Broken record time: I find comedy series confounding to write about, because for me writing about TV is calculating how details of setting and shooting and performance add up to something, but with comedy you can’t solve the equation because the need for jokes is an undefinable variable. The joke needs must be king and it trumps all the usual concerns, even on series with heavy narrative serialization and a lot of dramatic moments the inclusion of which used to create “very special episodes” but which are now pretty common across the board. (Scrubs, an overlooked single-camera comedy trailblazer, did this in literally every episode.) Girls is basically a dramedy that has more in common with Mad Men than with Arrested Development, but it still throws those confounding curveballs, exaggerating specific aspects of the characters and milieu for comedic effect. (“Specific” is key here, of course — it’s not flat-out ridiculous — but still.) But just because I don’t write about it very often doesn’t mean I don’t like it an awful lot.
Judging from twitter and Google Reader posts I tried not to read for fear of spoilers, this past week’s episode, “Another Man’s Trash,” was something of a breakout for the show, and having seen it it’s easy to see why. For starters, TV nerds no doubt have to appreciate the humor in borrowing a bottle-episode structure but having half the cast stuck in the bottle be Patrick Wilson.
But its real brilliance is in creating suspense based solely on the show’s established story structure. We’ve all seen Girls before, and we know that anytime something’s going well for Hannah, someone says something that destroys the magic and brings it all crashing down — she’s getting along great with a job interviewer until she makes a date-rape joke about him; she’s having the coked-up time of her life with her gay ex until he tells her he fucked her female best friend, etc. So you spend her entire lost-weekend idyll waiting for the other shoe to drop…

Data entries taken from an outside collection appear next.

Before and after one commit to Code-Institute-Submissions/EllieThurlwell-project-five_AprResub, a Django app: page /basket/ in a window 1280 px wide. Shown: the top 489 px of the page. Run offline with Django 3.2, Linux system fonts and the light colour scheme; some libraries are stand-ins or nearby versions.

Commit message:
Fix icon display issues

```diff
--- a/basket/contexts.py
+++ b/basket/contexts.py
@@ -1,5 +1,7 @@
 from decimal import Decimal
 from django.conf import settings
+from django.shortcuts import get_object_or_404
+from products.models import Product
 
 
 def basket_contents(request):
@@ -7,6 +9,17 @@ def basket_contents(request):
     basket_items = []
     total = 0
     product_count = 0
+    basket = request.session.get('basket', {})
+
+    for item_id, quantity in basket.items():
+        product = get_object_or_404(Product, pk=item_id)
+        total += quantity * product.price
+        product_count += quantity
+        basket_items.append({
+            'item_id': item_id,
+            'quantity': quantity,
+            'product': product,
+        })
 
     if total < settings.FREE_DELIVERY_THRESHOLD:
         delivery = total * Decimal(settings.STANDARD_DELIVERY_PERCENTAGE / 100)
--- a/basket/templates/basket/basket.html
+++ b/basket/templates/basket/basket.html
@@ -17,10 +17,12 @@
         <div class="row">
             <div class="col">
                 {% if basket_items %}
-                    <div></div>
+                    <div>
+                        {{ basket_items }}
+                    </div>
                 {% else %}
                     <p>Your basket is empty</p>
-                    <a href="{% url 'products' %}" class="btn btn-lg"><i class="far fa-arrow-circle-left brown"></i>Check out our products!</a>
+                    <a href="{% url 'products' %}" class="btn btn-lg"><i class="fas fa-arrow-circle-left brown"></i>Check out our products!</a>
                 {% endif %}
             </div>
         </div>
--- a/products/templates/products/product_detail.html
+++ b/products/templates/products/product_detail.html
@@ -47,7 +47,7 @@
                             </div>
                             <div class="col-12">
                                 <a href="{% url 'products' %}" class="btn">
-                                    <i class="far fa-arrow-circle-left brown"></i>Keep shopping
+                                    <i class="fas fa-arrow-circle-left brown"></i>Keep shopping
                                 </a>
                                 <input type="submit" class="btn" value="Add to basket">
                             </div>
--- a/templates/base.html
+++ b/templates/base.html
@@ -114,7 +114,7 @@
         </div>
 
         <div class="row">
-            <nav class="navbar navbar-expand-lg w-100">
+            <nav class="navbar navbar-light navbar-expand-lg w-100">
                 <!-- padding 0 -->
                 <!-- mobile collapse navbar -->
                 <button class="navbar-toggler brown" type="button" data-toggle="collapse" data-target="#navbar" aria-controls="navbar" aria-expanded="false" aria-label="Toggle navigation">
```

…and it legit seems like it won’t! Hannah and her handsome doctor Joshua keep having sex — lots of it, all over his splendid house, driven by frank and honest statements of arousal and desire that took her months to get to with her ex-boyfriend Adam, if she ever really got to them at all. They lounge, they joke around, they sit quietly reading and eating, they tease each other, they go to sleep and wake up and do it all again. For once she seems able to accept that she and a romantic interest (substitute “friend” or “professional peer” and it’d be the same deal, for her) are on a level playing field.
Why? At one point Joshua tells her she’s beautiful, and when he asks her doesn’t she think so?, she replies something like yes, but that’s not the feedback she’s used to getting. That’s the key here: Joshua’s very existence is the new feedback. Physically stunning, smart, successful, kind, wealthy — Hannah’s holding her own with someone who’s all these things. One of the reasons I love Downton Abbey and Mad Men so much is their emphasis on how the emotional feedback people receive from their friends and colleagues shapes who they are able to be and become; this is the best feedback loop Hannah’s had in ages. If you’ve ever had one of these whirlwind weekends (or whenever) where your every waking and sleeping moment is consumed by someone wonderful you’re in the process of discovering and being discovered by, you know exactly how powerful, arousing, fulfilling, transforming that feedback loop can be. And don’t mistake me—it’s not at all a situation where “oh, someone good likes me, now I feel validated as a person.” It’s more like she’s thrown herself into the deep end and realized she could swim like a motherfucker all along.
That’s her undoing, of course. She believes herself to be totally safe, so after her inhibitions are worn down by getting all light-headed and passing out in the shower, she lets loose with a torrent of pure Hannah solipsism for which Joshua is completely unprepared. It’s heartbreaking to see how Hannah’s emotional awareness works — how she’s initially totally clueless that she’s coming on too strong, that she’s treating Joshua like a journal rather than a person with his own emotions and agency, that she’s being enormously condescending and dismissive to his life; but how the very moment she senses the possibility of rejection, she picks up on those cues and attacks them like a shark that smells blood in the water. She’s clueless unless and until she picks up on someone reacting negatively to that cluelessness, at which point she becomes an emotional Sherlock Holmes.
It was very funny, very sexy, very specific, and very sad. We’re lucky to have the show that gave it to us.